Copy every line of the records below where the word "Verdana" occurs.

[[ SOURCE MATERIAL, beginning ]]

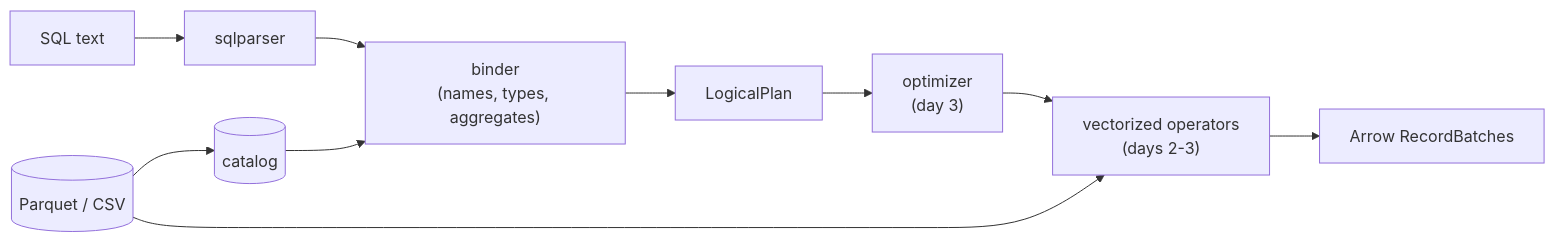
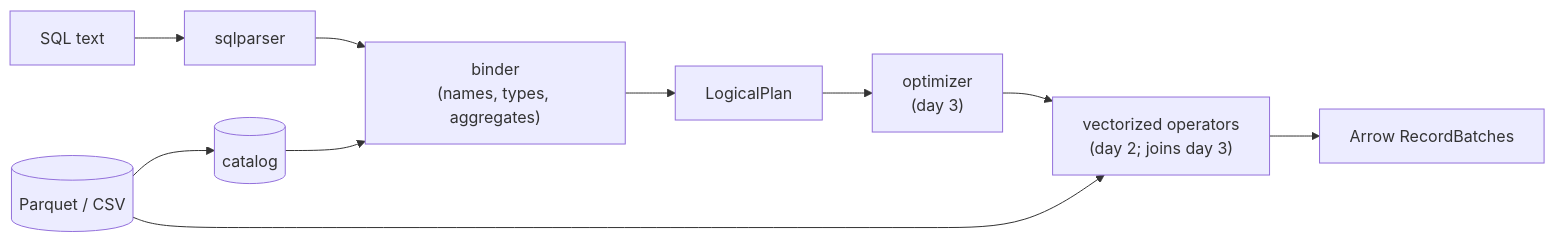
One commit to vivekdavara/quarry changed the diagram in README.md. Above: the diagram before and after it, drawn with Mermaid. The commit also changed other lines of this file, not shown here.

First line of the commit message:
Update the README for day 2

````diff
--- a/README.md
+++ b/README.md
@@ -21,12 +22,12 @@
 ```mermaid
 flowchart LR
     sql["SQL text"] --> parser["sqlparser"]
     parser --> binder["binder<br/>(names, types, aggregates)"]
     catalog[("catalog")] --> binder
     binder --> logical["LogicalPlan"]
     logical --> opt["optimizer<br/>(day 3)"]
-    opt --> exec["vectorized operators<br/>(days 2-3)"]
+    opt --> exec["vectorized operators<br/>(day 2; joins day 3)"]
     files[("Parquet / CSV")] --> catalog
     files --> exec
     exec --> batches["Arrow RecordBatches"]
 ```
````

[[ SOURCE MATERIAL, end ]]
[[ SOURCE MATERIAL, beginning ]]

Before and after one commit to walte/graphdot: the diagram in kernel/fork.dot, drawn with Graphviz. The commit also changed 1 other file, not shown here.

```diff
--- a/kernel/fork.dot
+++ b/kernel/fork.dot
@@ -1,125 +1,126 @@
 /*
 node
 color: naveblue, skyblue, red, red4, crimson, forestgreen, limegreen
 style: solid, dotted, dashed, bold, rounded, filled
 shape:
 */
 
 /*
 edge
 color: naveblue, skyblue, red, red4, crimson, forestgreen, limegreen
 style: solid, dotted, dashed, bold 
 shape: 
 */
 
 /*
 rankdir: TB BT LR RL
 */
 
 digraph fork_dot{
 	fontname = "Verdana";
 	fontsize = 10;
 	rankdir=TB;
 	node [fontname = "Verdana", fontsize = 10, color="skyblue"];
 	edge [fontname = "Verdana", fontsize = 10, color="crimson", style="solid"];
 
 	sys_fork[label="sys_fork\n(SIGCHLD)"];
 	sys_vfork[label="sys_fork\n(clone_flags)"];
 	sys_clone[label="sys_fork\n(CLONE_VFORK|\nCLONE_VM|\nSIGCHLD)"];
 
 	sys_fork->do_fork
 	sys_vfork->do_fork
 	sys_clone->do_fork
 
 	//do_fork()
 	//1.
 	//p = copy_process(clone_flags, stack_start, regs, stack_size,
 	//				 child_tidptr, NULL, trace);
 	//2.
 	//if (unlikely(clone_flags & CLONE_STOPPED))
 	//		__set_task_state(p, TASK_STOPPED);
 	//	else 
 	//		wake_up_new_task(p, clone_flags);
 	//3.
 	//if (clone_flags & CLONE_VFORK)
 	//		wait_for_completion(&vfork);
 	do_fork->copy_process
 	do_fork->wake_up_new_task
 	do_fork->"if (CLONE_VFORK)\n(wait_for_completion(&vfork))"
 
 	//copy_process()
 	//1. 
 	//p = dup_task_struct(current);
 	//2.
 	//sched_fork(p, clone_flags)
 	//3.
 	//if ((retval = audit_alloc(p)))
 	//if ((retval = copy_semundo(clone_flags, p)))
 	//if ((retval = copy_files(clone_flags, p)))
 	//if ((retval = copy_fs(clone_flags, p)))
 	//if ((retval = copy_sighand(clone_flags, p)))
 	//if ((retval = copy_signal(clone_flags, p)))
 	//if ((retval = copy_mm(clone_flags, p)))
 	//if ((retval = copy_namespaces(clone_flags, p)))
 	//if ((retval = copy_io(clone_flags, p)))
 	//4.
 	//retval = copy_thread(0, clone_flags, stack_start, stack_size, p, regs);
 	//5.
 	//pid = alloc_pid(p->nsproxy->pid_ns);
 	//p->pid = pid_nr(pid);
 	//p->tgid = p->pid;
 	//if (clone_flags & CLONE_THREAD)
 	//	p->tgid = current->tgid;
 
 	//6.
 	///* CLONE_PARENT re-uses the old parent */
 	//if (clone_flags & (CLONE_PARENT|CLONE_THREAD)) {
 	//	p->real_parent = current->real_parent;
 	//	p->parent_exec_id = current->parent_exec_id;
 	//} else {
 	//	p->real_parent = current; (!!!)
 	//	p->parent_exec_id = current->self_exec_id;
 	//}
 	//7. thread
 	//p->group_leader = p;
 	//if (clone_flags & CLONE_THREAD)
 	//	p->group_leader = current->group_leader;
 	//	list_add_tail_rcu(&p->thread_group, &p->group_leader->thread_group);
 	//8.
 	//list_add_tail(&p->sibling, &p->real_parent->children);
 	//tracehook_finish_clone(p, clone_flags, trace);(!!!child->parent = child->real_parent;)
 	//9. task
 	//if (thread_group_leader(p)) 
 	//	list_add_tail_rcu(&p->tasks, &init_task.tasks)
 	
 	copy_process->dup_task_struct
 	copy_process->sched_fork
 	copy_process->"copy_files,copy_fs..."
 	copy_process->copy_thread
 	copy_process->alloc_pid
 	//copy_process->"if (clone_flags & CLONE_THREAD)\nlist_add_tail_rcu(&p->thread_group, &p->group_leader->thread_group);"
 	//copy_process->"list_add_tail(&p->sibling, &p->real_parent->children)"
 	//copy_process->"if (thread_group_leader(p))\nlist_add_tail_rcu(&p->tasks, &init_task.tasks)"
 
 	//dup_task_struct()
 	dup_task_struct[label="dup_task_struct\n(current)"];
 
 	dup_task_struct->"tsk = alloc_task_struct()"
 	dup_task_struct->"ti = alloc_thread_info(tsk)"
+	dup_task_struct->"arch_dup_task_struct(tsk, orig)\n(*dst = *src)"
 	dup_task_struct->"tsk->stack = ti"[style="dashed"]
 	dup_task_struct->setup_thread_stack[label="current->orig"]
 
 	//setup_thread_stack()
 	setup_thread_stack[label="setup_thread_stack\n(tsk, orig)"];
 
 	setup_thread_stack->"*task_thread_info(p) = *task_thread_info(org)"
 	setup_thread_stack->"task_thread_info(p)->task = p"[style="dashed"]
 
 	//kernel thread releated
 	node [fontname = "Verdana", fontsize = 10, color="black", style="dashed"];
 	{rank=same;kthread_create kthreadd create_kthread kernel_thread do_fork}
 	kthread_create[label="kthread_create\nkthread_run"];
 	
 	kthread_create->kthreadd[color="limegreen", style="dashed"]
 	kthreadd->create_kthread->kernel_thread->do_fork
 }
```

[[ SOURCE MATERIAL, end ]]

▸ **WRITTEN ANSWER**
 	fontname = "Verdana";
 	node [fontname = "Verdana", fontsize = 10, color="skyblue"];
 	edge [fontname = "Verdana", fontsize = 10, color="crimson", style="solid"];
 	node [fontname = "Verdana", fontsize = 10, color="black", style="dashed"];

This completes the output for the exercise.